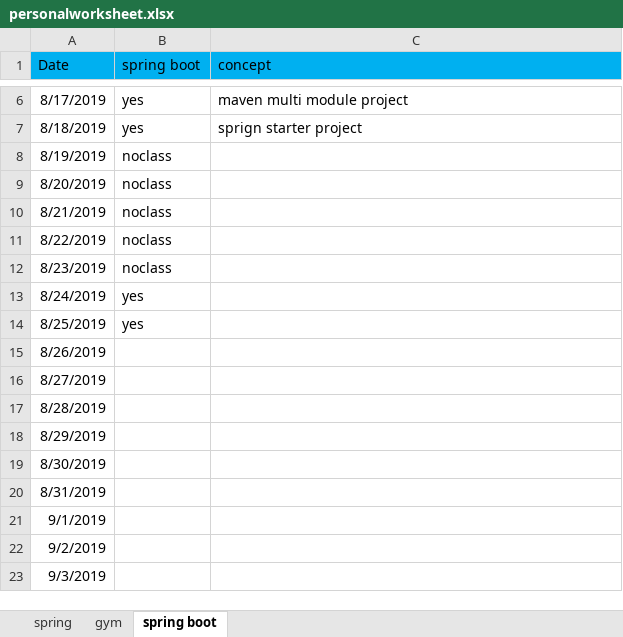
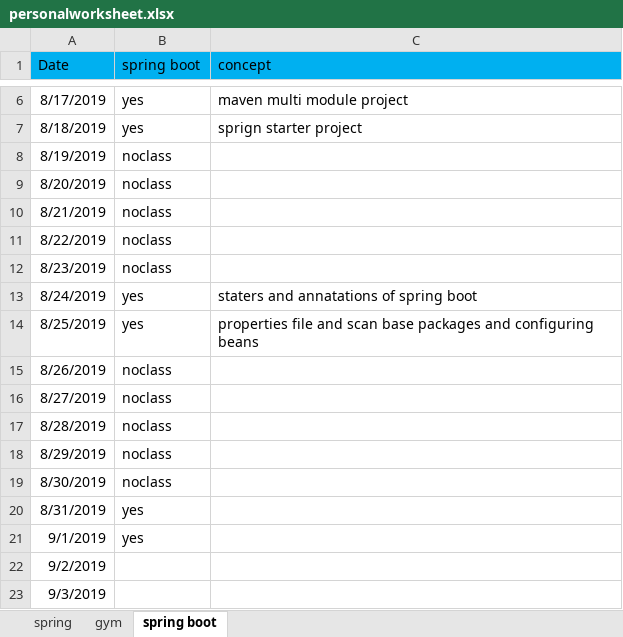
Before and after one commit to saki209/PIO, an Excel workbook: personalworksheet.xlsx, sheet spring boot, drawn as a sheet; only a part is shown, gaps mark what is left out; values as stored, in another font and other column widths than the file's, no borders; the diff names each change by its address in the sheet, - before the commit and + after, or states it on an @@ line.

```diff
--- a/personalworksheet.xlsx (sheet spring boot)
+++ b/personalworksheet.xlsx (sheet spring boot)
-C13 (concept): (empty)
+C13 (concept): staters and annatations of spring boot
-C14 (concept): (empty)
+C14 (concept): properties file and scan base packages and configuring beans
-B15:B19 (spring boot): (empty)
+B15:B19 (spring boot): noclass
-B20:B21 (spring boot): (empty)
+B20:B21 (spring boot): yes
```
Also changed, not shown: sheet spring, sheet gym.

★ ★ ★ ★ ★ ★ ★

EXERCISE PROMPT:
Reproduce the material above verbatim; omit every picture.

TASK RESULT:
Before and after one commit to saki209/PIO, an Excel workbook: personalworksheet.xlsx, sheet spring boot, drawn as a sheet; only a part is shown, gaps mark what is left out; values as stored, in another font and other column widths than the file's, no borders; the diff names each change by its address in the sheet, - before the commit and + after, or states it on an @@ line.

```diff
--- a/personalworksheet.xlsx (sheet spring boot)
+++ b/personalworksheet.xlsx (sheet spring boot)
-C13 (concept): (empty)
+C13 (concept): staters and annatations of spring boot
-C14 (concept): (empty)
+C14 (concept): properties file and scan base packages and configuring beans
-B15:B19 (spring boot): (empty)
+B15:B19 (spring boot): noclass
-B20:B21 (spring boot): (empty)
+B20:B21 (spring boot): yes
```
Also changed, not shown: sheet spring, sheet gym.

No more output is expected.